Search the records below for "QPushButton" and copy every line it turns up in.

Data:
Segment Open

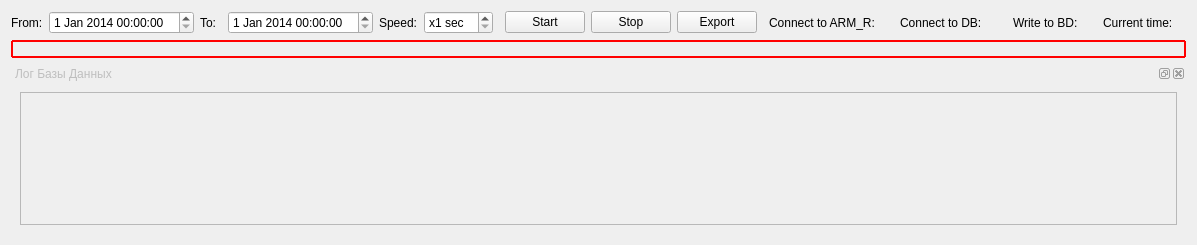
The window that src/view/core/ControlPanel/ControlPanel.ui (nevaeh82/arm_od) describes before a commit, drawn with Qt 5.
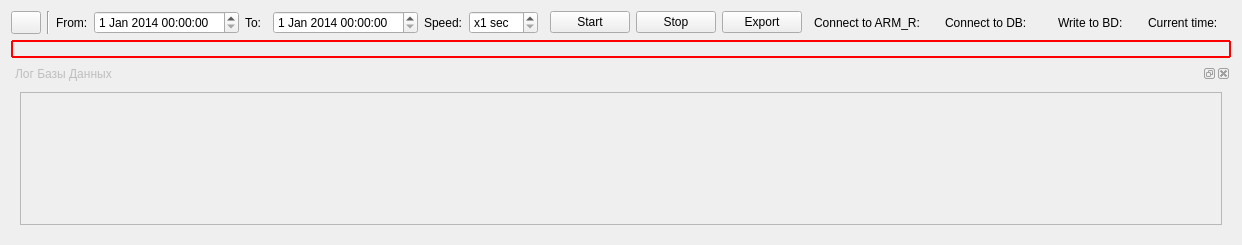
The same window after the commit. Icons and pictures are not drawn.

What changed in the file:
```diff
--- a/src/view/core/ControlPanel/ControlPanel.ui
+++ b/src/view/core/ControlPanel/ControlPanel.ui
@@ -17,38 +17,91 @@
    <string>Form</string>
   </property>
   <layout class="QGridLayout" name="gridLayout">
-   <item row="0" column="5">
+   <item row="0" column="22">
+    <widget class="QLabel" name="lblWriteToBd">
+     <property name="text">
+      <string/>
+     </property>
+    </widget>
+   </item>
+   <item row="0" column="13">
+    <spacer name="horizontalSpacer_4">
+     <property name="orientation">
+      <enum>Qt::Horizontal</enum>
+     </property>
+     <property name="sizeHint" stdset="0">
+      <size>
+       <width>40</width>
+       <height>20</height>
+      </size>
+     </property>
+    </spacer>
+   </item>
+   <item row="0" column="3">
+    <widget class="QDateTimeEdit" name="startTE">
+     <property name="dateTime">
+      <datetime>
+       <hour>0</hour>
+       <minute>0</minute>
+       <second>0</second>
+       <year>2014</year>
+       <month>1</month>
+       <day>1</day>
+      </datetime>
+     </property>
+    </widget>
+   </item>
+   <item row="0" column="25">
+    <widget class="QLabel" name="timeText">
+     <property name="text">
+      <string/>
+     </property>
+     <property name="textInteractionFlags">
+      <set>Qt::LinksAccessibleByMouse|Qt::TextSelectableByKeyboard|Qt::TextSelectableByMouse</set>
+     </property>
+    </widget>
+   </item>
+   <item row="0" column="4">
+    <widget class="QLabel" name="label_2">
+     <property name="text">
+      <string>To:</string>
+     </property>
+    </widget>
+   </item>
+   <item row="0" column="7">
     <widget class="QLabel" name="label_3">
      <property name="text">
       <string>Speed:</string>
      </property>
     </widget>
    </item>
-   <item row="0" column="13">
-    <widget class="QLabel" name="connectToArmRlbl">
-     <property name="text">
-      <string/>
+   <item row="0" column="20">
+    <spacer name="horizontalSpacer_5">
+     <property name="orientation">
+      <enum>Qt::Horizontal</enum>
      </property>
-    </widget>
-   </item>
-   <item row="0" column="19">
-    <widget class="QLabel" name="label_6">
-     <property name="text">
-      <string>Write to BD:</string>
+     <property name="sizeHint" stdset="0">
+      <size>
+       <width>40</width>
+       <height>20</height>
+      </size>
      </property>
-    </widget>
+    </spacer>
    </item>
-   <item row="0" column="10">
-    <widget class="QPushButton" name="pbExport">
-     <property name="text">
-      <string>Export</string>
+   <item row="0" column="23">
+    <spacer name="horizontalSpacer_2">
+     <property name="orientation">
+      <enum>Qt::Horizontal</enum>
      </property>
-     <property name="checkable">
-      <bool>false</bool>
+     <property name="sizeHint" stdset="0">
+      <size>
+       <width>40</width>
+       <height>20</height>
+      </size>
      </property>
-    </widget>
+    </spacer>
    </item>
-   <item row="0" column="6">
+   <item row="0" column="8">
     <widget class="QSpinBox" name="spinBoxPlaySpeed">
      <property name="suffix">
       <string> sec</string>
@@ -64,40 +117,38 @@
      </property>
     </widget>
    </item>
+   <item row="0" column="12">
+    <widget class="QPushButton" name="pbExport">
+     <property name="text">
+      <string>Export</string>
+     </property>
+     <property name="checkable">
+      <bool>false</bool>
+     </property>
+    </widget>
+   </item>
    <item row="0" column="21">
-    <spacer name="horizontalSpacer_2">
-     <property name="orientation">
-      <enum>Qt::Horizontal</enum>
+    <widget class="QLabel" name="label_6">
+     <property name="text">
+      <string>Write to BD:</string>
      </property>
-     <property name="sizeHint" stdset="0">
-      <size>
-       <width>40</width>
-       <height>20</height>
-      </size>
-     </property>
-    </spacer>
+    </widget>
    </item>
-   <item row="0" column="0">
+   <item row="0" column="2">
     <widget class="QLabel" name="label">
      <property name="text">
       <string>From:</string>
      </property>
     </widget>
    </item>
-   <item row="0" column="7">
-    <spacer name="horizontalSpacer_3">
-     <property name="orientation">
-      <enum>Qt::Horizontal</enum>
+   <item row="0" column="17">
+    <widget class="QLabel" name="label_4">
+     <property name="text">
+      <string>Connect to DB:</string>
      </property>
-     <property name="sizeHint" stdset="0">
-      <size>
-       <width>40</width>
-       <height>20</height>
-      </size>
-     </property>
-    </spacer>
+    </widget>
    </item>
-   <item row="0" column="22">
+   <item row="0" column="24">
     <widget class="QLabel" name="timeLabel">
      <property name="text">
       <string>Current time:</string>
@@ -107,24 +158,7 @@
      </property>
     </widget>
    </item>
-   <item row="2" column="0" colspan="24">
-    <widget class="QDockWidget" name="dockWidget">
-     <property name="enabled">
-      <bool>false</bool>
-     </property>
-     <property name="windowTitle">
-      <string>Лог Базы Данных</string>
-     </property>
-     <widget class="QWidget" name="dbContents">
-      <layout class="QGridLayout" name="gridLayout_2">
-       <item row="0" column="0">
-        <widget class="QTextEdit" name="textEdit"/>
-       </item>
-      </layout>
-     </widget>
-    </widget>
-   </item>
-   <item row="0" column="4">
+   <item row="0" column="6">
     <widget class="QDateTimeEdit" name="stopTE">
      <property name="dateTime">
       <datetime>
@@ -138,119 +172,99 @@
      </property>
     </widget>
    </item>
-   <item row="0" column="8">
-    <widget class="QPushButton" name="startPB">
-     <property name="text">
-      <string>Start</string>
-     </property>
-    </widget>
-   </item>
-   <item row="0" column="15">
-    <widget class="QLabel" name="label_4">
-     <property name="text">
-      <string>Connect to DB:</string>
-     </property>
-    </widget>
-   </item>
    <item row="0" column="9">
+    <spacer name="horizontalSpacer_3">
+     <property name="orientation">
+      <enum>Qt::Horizontal</enum>
+     </property>
+     <property name="sizeHint" stdset="0">
+      <size>
+       <width>40</width>
+       <height>20</height>
+      </size>
+     </property>
+    </spacer>
+   </item>
+   <item row="0" column="15">
+    <widget class="QLabel" name="connectToArmRlbl">
+     <property name="text">
+      <string/>
+     </property>
+    </widget>
+   </item>
+   <item row="0" column="16">
+    <spacer name="horizontalSpacer">
+     <property name="orientation">
+      <enum>Qt::Horizontal</enum>
+     </property>
+     <property name="sizeHint" stdset="0">
+      <size>
+       <width>40</width>
+       <height>20</height>
+      </size>
+     </property>
+    </spacer>
+   </item>
+   <item row="0" column="11">
     <widget class="QPushButton" name="stopPB">
      <property name="text">
       <string>Stop</string>
      </property>
     </widget>
    </item>
-   <item row="0" column="14">
-    <spacer name="horizontalSpacer">
-     <property name="orientation">
-      <enum>Qt::Horizontal</enum>
-     </property>
-     <property name="sizeHint" stdset="0">
-      <size>
-       <width>40</width>
-       <height>20</height>
-      </size>
-     </property>
-    </spacer>
-   </item>
-   <item row="0" column="17">
+   <item row="0" column="19">
     <widget class="QLabel" name="connectToDbLbl">
      <property name="text">
       <string/>
      </property>
     </widget>
    </item>
-   <item row="0" column="12">
-    <widget class="QLabel" name="label_5">
+   <item row="0" column="10">
+    <widget class="QPushButton" name="startPB">
      <property name="text">
-      <string>Connect to ARM_R:</string>
+      <string>Start</string>
      </property>
     </widget>
    </item>
-   <item row="0" column="23">
-    <widget class="QLabel" name="timeText">
-     <property name="text">
-      <string/>
+   <item row="0" column="0">
+    <widget class="QPushButton" name="screenPB">
+     <property name="sizePolicy">
+      <sizepolicy hsizetype="Fixed" vsizetype="Fixed">
+       <horstretch>0</horstretch>
+       <verstretch>0</verstretch>
+      </sizepolicy>
      </property>
-     <property name="textInteractionFlags">
-      <set>Qt::LinksAccessibleByMouse|Qt::TextSelectableByKeyboard|Qt::TextSelectableByMouse</set>
+     <property name="minimumSize">
+      <size>
+       <width>30</width>
+       <height>23</height>
+      </size>
      </property>
-    </widget>
-   </item>
-   <item row="0" column="1">
-    <widget class="QDateTimeEdit" name="startTE">
-     <property name="dateTime">
-      <datetime>
-       <hour>0</hour>
-       <minute>0</minute>
-       <second>0</second>
-       <year>2014</year>
-       <month>1</month>
-       <day>1</day>
-      </datetime>
+     <property name="maximumSize">
+      <size>
+       <width>23</width>
+       <height>23</height>
+      </size>
      </property>
-    </widget>
-   </item>
-   <item row="0" column="20">
-    <widget class="QLabel" name="lblWriteToBd">
+     <property name="toolTip">
+      <string>Включить запись с экрана</string>
+     </property>
      <property name="text">
       <string/>
      </property>
-    </widget>
-   </item>
-   <item row="0" column="11">
-    <spacer name="horizontalSpacer_4">
-     <property name="orientation">
-      <enum>Qt::Horizontal</enum>
+     <property name="icon">
+      <iconset resource="../../app/images.qrc">
+       <normaloff>:/images/video.png</normaloff>:/images/video.png</iconset>
      </property>
-     <property name="sizeHint" stdset="0">
+     <property name="iconSize">
       <size>
-       <width>40</width>
-       <height>20</height>
+       <width>23</width>
+       <height>23</height>
       </size>
      </property>
-    </spacer>
-   </item>
-   <item row="0" column="18">
-    <spacer name="horizontalSpacer_5">
-     <property name="orientation">
-      <enum>Qt::Horizontal</enum>
-     </property>
-     <property name="sizeHint" stdset="0">
-      <size>
-       <width>40</width>
-       <height>20</height>
-      </size>
-     </property>
-    </spacer>
-   </item>
-   <item row="0" column="2">
-    <widget class="QLabel" name="label_2">
-     <property name="text">
-      <string>To:</string>
-     </property>
     </widget>
    </item>
-   <item row="1" column="0" colspan="24">
+   <item row="1" column="0" colspan="26">
     <widget class="QLabel" name="movingAlarmLbl">
      <property name="styleSheet">
       <string notr="true">border: 2px solid red;
@@ -266,6 +280,37 @@
      </property>
     </widget>
    </item>
+   <item row="0" column="14">
+    <widget class="QLabel" name="label_5">
+     <property name="text">
+      <string>Connect to ARM_R:</string>
+     </property>
+    </widget>
+   </item>
+   <item row="2" column="0" colspan="26">
+    <widget class="QDockWidget" name="dockWidget">
+     <property name="enabled">
+      <bool>false</bool>
+     </property>
+     <property name="windowTitle">
+      <string>Лог Базы Данных</string>
+     </property>
+     <widget class="QWidget" name="dbContents">
+      <layout class="QGridLayout" name="gridLayout_2">
+       <item row="0" column="0">
+        <widget class="QTextEdit" name="textEdit"/>
+       </item>
+      </layout>
+     </widget>
+    </widget>
+   </item>
+   <item row="0" column="1">
+    <widget class="Line" name="line">
+     <property name="orientation">
+      <enum>Qt::Vertical</enum>
+     </property>
+    </widget>
+   </item>
   </layout>
  </widget>
  <resources/>
```
Left out of the diff: 4 changed lines with no effect on the pictures.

Segment Closed

Result below:
-    <widget class="QPushButton" name="pbExport">
+    <widget class="QPushButton" name="pbExport">
-    <widget class="QPushButton" name="startPB">
     <widget class="QPushButton" name="stopPB">
+    <widget class="QPushButton" name="startPB">
+    <widget class="QPushButton" name="screenPB">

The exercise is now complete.